* [What is expected] Wherever the string "README" occurs in a line of these records, report that line.

* [Data listing]

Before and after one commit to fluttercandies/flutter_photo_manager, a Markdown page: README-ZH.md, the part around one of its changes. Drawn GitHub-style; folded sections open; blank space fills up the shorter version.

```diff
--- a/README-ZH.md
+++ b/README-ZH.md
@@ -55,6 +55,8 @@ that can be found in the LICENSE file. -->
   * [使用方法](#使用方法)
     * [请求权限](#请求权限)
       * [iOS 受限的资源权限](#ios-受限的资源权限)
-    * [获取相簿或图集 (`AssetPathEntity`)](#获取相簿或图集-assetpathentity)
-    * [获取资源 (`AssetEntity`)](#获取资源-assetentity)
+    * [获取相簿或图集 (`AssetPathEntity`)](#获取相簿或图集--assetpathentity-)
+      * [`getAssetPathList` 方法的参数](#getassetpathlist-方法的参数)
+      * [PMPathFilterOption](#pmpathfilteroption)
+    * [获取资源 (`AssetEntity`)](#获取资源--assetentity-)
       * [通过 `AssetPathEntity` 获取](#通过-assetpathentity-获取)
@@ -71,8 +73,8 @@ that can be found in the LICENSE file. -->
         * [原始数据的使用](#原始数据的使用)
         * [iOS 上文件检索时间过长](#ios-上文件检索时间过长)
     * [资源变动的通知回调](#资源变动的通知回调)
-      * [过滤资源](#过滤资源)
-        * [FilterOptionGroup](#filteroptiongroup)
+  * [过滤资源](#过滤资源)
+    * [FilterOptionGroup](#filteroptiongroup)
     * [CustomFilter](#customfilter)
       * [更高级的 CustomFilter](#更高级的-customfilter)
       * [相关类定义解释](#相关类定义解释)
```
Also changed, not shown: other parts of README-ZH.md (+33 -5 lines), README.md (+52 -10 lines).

* [Completed task]
Before and after one commit to fluttercandies/flutter_photo_manager, a Markdown page: README-ZH.md, the part around one of its changes. Drawn GitHub-style; folded sections open; blank space fills up the shorter version.
--- a/README-ZH.md
+++ b/README-ZH.md
Also changed, not shown: other parts of README-ZH.md (+33 -5 lines), README.md (+52 -10 lines).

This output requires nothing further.